Multiple problems existed with the Meyer lemon tree that was introduced in 1908 by Frank Meyer. In the 1940s it was banned from the U.S. for carrying a virus that devastated other citrus crops. The Meyer lemon tree was reinvented and improved in 1970. This is the variety grown today as a hardy producer, suitable for container growing. The Meyer Improved dwarf experiences fewer problems than the original.
Provide the Meyer Improved dwarf with good soil drainage, whether planting in a container or in the ground. A condition called foot rot can kill the tree and is caused by poor soil drainage. Diagnose poor drainage by yellowing leaves and soggy soil. If leaves are yellowing and soil is not too wet, fertilization is needed.
Fertilize the Meyer lemon regularly with a high-nitrogen fertilizer in slow-release form. Supplemental fertilization through foliar feeding aids health and fruit production. Withhold fertilizer during winter. Diagnosis of fertilizer deficiency is made when flowering and fruit are not abundant. Leaf drop may signal nitrogen or iron deficiency and not enough water. Citrus fertilizer, such as Miracid, is ideal for the Meyer Improved dwarf.
Water the tree regularly, maintaining soil that is moist. Dry soil creates leaf drop. Provide humidity to the Meyer improved dwarf by placing a pebble tray near the containerized tree. Low humidity is indicated when buds drop from the tree.

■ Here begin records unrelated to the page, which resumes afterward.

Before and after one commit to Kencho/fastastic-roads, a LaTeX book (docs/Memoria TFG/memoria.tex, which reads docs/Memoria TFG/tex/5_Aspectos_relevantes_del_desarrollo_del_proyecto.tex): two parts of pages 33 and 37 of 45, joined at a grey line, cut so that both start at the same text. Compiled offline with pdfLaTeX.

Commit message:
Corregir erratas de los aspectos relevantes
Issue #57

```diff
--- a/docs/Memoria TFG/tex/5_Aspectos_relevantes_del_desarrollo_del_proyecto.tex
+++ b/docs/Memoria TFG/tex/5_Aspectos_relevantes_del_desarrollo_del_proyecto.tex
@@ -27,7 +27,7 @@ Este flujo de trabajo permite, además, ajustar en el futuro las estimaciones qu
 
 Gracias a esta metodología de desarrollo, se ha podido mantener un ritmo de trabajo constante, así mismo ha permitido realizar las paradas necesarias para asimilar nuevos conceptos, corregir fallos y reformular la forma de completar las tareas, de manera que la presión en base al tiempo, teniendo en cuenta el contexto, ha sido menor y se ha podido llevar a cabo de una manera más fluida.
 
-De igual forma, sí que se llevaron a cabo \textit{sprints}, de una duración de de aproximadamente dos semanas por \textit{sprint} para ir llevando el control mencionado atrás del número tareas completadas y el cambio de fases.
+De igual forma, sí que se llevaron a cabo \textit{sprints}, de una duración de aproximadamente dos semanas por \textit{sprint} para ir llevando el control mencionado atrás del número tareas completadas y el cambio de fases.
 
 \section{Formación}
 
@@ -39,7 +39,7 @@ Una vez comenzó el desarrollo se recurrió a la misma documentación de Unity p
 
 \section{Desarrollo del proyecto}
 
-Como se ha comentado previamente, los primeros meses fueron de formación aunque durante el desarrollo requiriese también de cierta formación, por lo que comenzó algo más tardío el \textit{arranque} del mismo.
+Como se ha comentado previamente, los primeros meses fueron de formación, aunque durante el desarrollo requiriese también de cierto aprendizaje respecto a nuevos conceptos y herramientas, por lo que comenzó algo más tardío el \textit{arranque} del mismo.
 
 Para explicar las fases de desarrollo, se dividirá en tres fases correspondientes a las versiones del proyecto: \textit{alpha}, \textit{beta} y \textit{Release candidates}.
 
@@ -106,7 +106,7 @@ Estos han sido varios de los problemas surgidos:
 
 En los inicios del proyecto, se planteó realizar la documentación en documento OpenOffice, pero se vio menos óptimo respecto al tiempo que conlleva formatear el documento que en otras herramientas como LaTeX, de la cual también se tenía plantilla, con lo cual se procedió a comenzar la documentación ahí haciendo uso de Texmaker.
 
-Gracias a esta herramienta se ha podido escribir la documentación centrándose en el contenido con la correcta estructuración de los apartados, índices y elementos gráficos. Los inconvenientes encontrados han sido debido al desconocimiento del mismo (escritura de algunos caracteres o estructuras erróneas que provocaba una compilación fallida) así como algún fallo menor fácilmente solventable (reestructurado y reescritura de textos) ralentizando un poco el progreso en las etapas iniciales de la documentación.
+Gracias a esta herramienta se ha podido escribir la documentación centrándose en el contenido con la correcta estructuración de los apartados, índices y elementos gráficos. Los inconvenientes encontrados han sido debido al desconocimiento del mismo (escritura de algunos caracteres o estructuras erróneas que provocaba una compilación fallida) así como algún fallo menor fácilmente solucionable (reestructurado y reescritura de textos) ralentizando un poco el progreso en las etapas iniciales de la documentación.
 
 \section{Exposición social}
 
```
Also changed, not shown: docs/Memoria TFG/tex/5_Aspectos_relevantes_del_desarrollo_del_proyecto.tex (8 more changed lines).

Remove competing weeds that grow near the ground-planted tree. Meyer lemon, as a grafted tree, produces many suckers from the base, particularly in containerized trees. Remove suckers regularly by breaking or cutting.
Prune fruit clusters when they produce five or six small fruits. Two fruits should be left in each cluster for the largest and juiciest fruit.